Dydd Gŵyl Dewi Hapus
I bet that looks like gibberish to you, unless you happen to be a Welshman, in which case “Happy St. David’s Day” to you too.
Yes, those trademark unvoweled Welsh words read “Happy St. David’s Day.”
St David, the patron saint of Wales, is commemorated every year on the anniversary of his death on 01 March. St David’s Day is not an official national holiday, but is celebrated with parades all around Wales, where celebrants wear a daffodil, the Welsh national flower and display their leeks, the national vegetable.
Now, if I were a Welshman, I’d be slightly peeved that St David, the patron saint of my country, was not recognised with an official holiday. True he has a day named after him, and that’s pretty cool, but still, shouldn’t a man who founded 12 monasteries, made pilgrimage to Jerusalem, and, according to legend, performed miracles be elevated to being worthy of “national holiday” status?
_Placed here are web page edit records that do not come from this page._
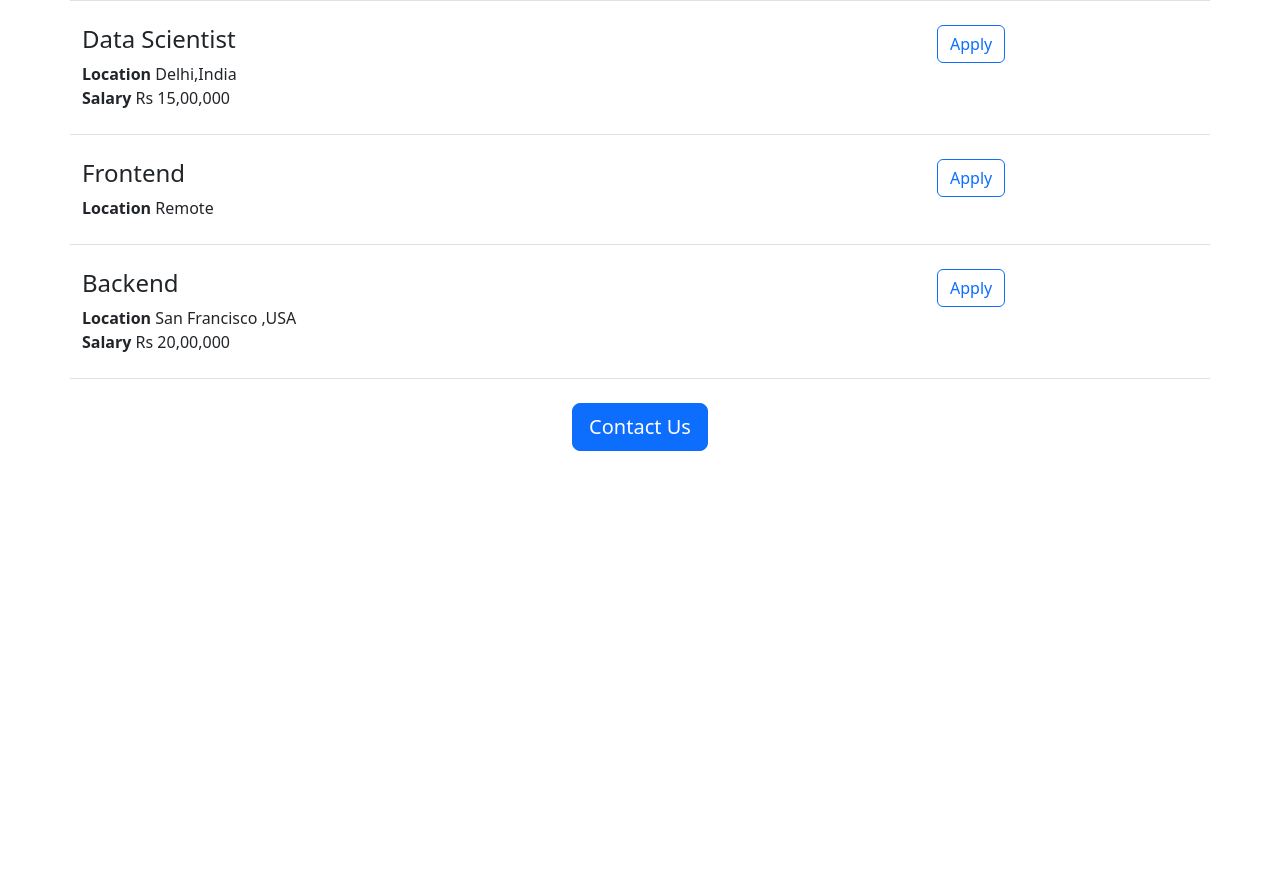
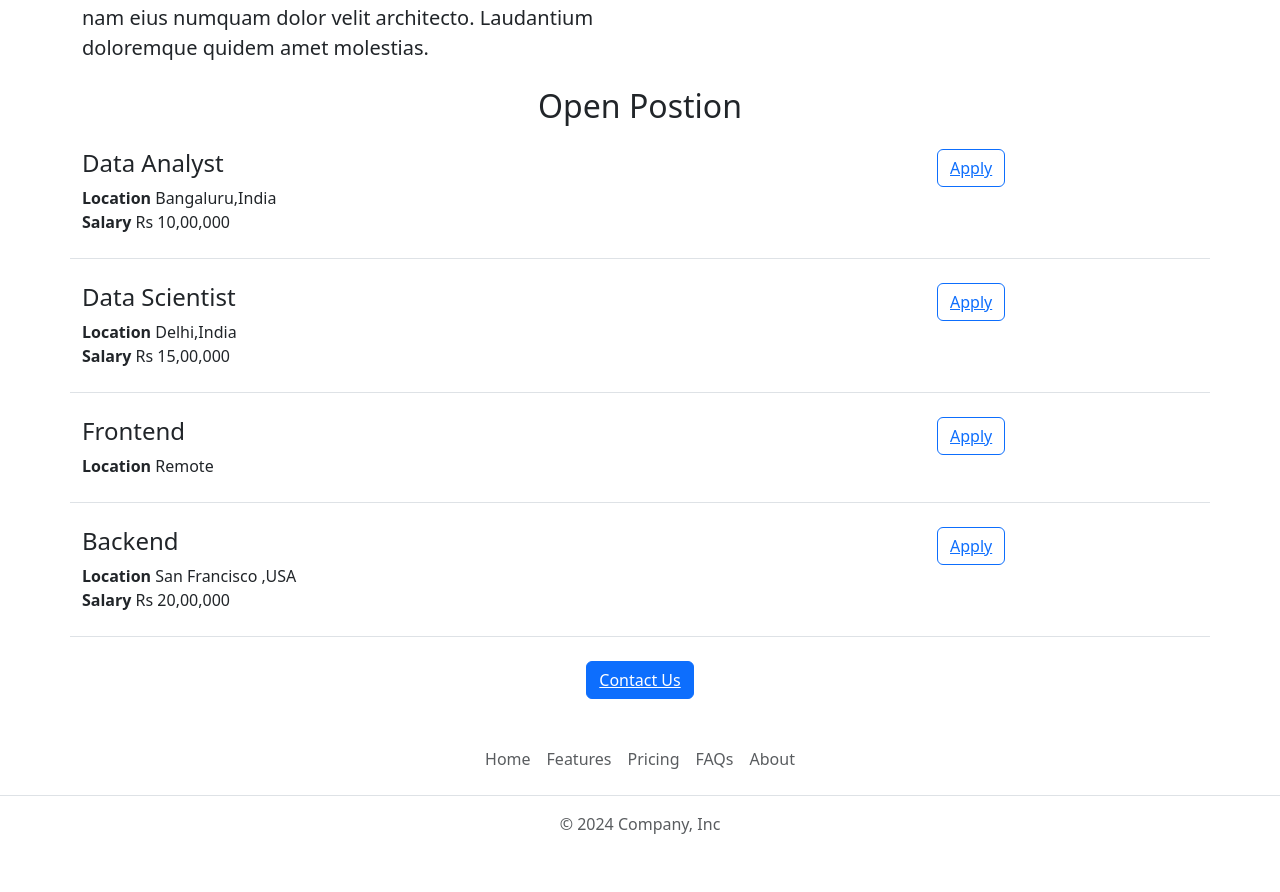
Before and after one commit to DhavalTank123/jovian-career-website, a Flask app: page / in a window 1280 px wide. Shown: the part 767-1659 px from the top of the page. Before the commit the page ends 1218 px from the top, so only its background shows below. Run offline with Flask 3, Linux system fonts and the light colour scheme.

Commit message:
improvements

```diff
--- a/app.py
+++ b/app.py
@@ -29,7 +29,7 @@ JOBS = [
 ]
 @app.route("/")
 def hello_world():
-    return render_template('home.html',jobs=JOBS,company_name="Javian")
+    return render_template('home.html',jobs=JOBS,company_name="Job")
 
 @app.route("/api/jobs")
 def job_list():
--- /dev/null
+++ b/templates/footer.html
@@ -0,0 +1,11 @@
+
+  <footer class="py-3 my-4">
+    <ul class="nav justify-content-center border-bottom pb-3 mb-3">
+      <li class="nav-item"><a href="#" class="nav-link px-2 text-body-secondary">Home</a></li>
+      <li class="nav-item"><a href="#" class="nav-link px-2 text-body-secondary">Features</a></li>
+      <li class="nav-item"><a href="#" class="nav-link px-2 text-body-secondary">Pricing</a></li>
+      <li class="nav-item"><a href="#" class="nav-link px-2 text-body-secondary">FAQs</a></li>
+      <li class="nav-item"><a href="#" class="nav-link px-2 text-body-secondary">About</a></li>
+    </ul>
+    <p class="text-center text-body-secondary">&copy; 2024 Company, Inc</p>
+  </footer>
--- a/templates/home.html
+++ b/templates/home.html
@@ -43,14 +43,28 @@
             height: 320px;
             object-fit: cover;
         }
+        .workers{
+            height: 320px;
+
+            border-radius: 4px;
+            margin-bottom: 40px;
+        }
     </style>
 </head>
 <body>
-    <div class="container">
+    {% include 'navbar.html'%}
+    <img class="banner img-fluid" src="static/banner.jpg" alt="">
+    <div class="container mt-5">
         <h1 class="text-center mt-2 mb-4">{{company_name}} Career</h1>
-        <img class="banner img-fluid" src="http://127.0.0.1:5000/static/banner.jpg" alt="">
+        <div class="row">
+            <div class="col-md-6">
         <p class="lead">Lorem ipsum dolor sit amet consectetur adipisicing elit. Culpa aliquam temporibus ea quae dicta, modi ratione voluptatibus vel! Ullam consectetur suscipit, nam quam sit explicabo aperiam odio ipsum reprehenderit praesentium. Lorem ipsum dolor sit amet consectetur adipisicing elit. Eum alias voluptas culpa? Deserunt cupiditate fugiat impedit unde eveniet. Non praesentium autem in voluptate sint, doloremque reprehenderit provident ab sit necessitatibus!
         Dolores error veritatis aspernatur qui soluta, illo libero necessitatibus, ullam sequi ad ipsa corporis tenetur, expedita a harum aperiam nam eius numquam dolor velit architecto. Laudantium doloremque quidem amet molestias.</p>
+        </div>
+        <div class="d-none d-md-block col-6">
+            <img class="workers" src="/static/workers.jpg" alt="">
+        </div>
+        </div>
         <h2 class="text-center mt-2 mb-4">Open Postion </h2>
         <p>
             {% for job in jobs %}
@@ -58,8 +72,12 @@
             {% endfor %}
         </p>
         <div class="text-center">
-        <button class="btn btn-primary btn-lg">Contact Us</button>
+            <button class="btn btn-primary">
+                <a class="text-white"href="mailto:tankdhaval049@gmail.com?subject=Inquiry%20Regarding%20[Your%20Subject]&body=Dear%20Dhaval,%0D%0A%0D%0A I would like to inquire about [Your Inquiry Topic].%0D%0A%0D%0A Please provide more details.%0D%0A%0D%0A Best Regards,%0D%0A [Your Name]%0D%0A [Your Contact Information]">Contact Us</a>
+              </button>
+
         </div>
     </div>
+    {% include 'footer.html' %}
     </body>
 </html>
--- a/templates/job-item.html
+++ b/templates/job-item.html
@@ -6,7 +6,10 @@
   <div><b>Salary</b> {{job['salary']}}</div>
   {% endif %}
 </div>
-<div class="col-3">
-  <button class="btn btn-outline-primary" > Apply</button>
+<div class="col-1">
+  <button class="btn btn-outline-primary">
+    <a href="mailto:tankdhaval049@gmail.com?cc=someoneelse@theirsite.com,another@thatsite.com,me@mysite.com&bcc=lastperson@theirsite.com&subject=Job%20Application&body=Dear%20Hiring%20Manager,%0D%0A%0D%0A I am interested in applying for the [Job Position] at [Company Name].%0D%0A%0D%0A Please find my resume and LinkedIn profile below:%0D%0A Resume: [Your Resume Link]%0D%0A LinkedIn: [Your LinkedIn Profile]%0D%0A%0D%0A Looking forward to your response.%0D%0A%0D%0A Best Regards,%0D%0A Dhaval">Apply</a>
+  </button>
+
 </div>
 </div>
--- /dev/null
+++ b/templates/navbar.html
@@ -0,0 +1,12 @@
+<nav class="navbar navbar-expand-lg bg-white shadow-sms fixed-top" aria-label="Fifth navbar example">
+    <div class="container-fluid">
+      <a class="navbar-brand" href="#">Job Career</a>
+      <button class="navbar-toggler" type="button" data-bs-toggle="collapse" data-bs-target="#navbarsExample05" aria-controls="navbarsExample05" aria-expanded="false" aria-label="Toggle navigation">
+        <span class="navbar-toggler-icon"></span>
+      </button>
+
+      <div class="collapse navbar-collapse" id="navbarsExample05">
+        <ul class="navbar-nav me-auto mb-2 mb-lg-0">
+        </ul>
+    </div>
+  </nav>
```
Also changed, not shown: 1 other file.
After all both the Scots and the Irish celebrate their saints with an official holiday with St Andrew’s Day and St Patrick’s Day respectively.
So why not the Welsh? It just doesn’t seem fair?
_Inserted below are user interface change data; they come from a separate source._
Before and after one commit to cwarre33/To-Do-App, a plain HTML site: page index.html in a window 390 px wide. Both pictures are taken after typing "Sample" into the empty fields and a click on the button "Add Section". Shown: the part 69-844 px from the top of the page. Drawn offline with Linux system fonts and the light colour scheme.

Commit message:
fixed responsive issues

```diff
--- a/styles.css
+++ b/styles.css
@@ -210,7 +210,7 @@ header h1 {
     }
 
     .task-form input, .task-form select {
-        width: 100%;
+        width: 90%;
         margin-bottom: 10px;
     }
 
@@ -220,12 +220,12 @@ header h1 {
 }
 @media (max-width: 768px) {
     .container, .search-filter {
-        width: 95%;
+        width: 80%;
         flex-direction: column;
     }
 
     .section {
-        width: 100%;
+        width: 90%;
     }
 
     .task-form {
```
(Of course, we could ask the same question about the English. After all, St George’s Day is also not an official holiday, and every year come 23 April, social media fires up all a-twitter wondering this same question. But that’s the subject of another day and another blog post. For now, we’ll concentrate on the Welsh).
Well, I cannot answer the question, for I do not know (and frankly, neither Google nor Wikipedia were much help). What I do know is that if you are Welsh you may either want to celebrate St David or commiserate the fact that you don’t get a day off work to commemorate your national patron saint.
And what better way to do either than to savour the silky smooth easy-drinking whiskies of Penderyn Distillery, which is set in the beautiful, romantic, peaceful, and serene foothills of the Brecon Beacons.
And of course, no celebration would be complete without festive food. A traditional St David’s Day feast includes cawl (soup), bara brith tea loaf, lamb, and Welsh rarebit, which despite the name, has nothing to do with rabbits, and is in fact a hot cheese sauce poured over toasted bread. Actually, it sounds quite delicious, and would probably go down a treat with the sweet and fruity Penderyn Myth or the more complex Legend.
And with our St David’s Day special of a free glass with every Penderyn purchase, there is no reason not to celebrate.
So don your daffodils and your leeks, raise your glasses in a toast to St David and exclaim
(That’s Cheers!! in Welsh).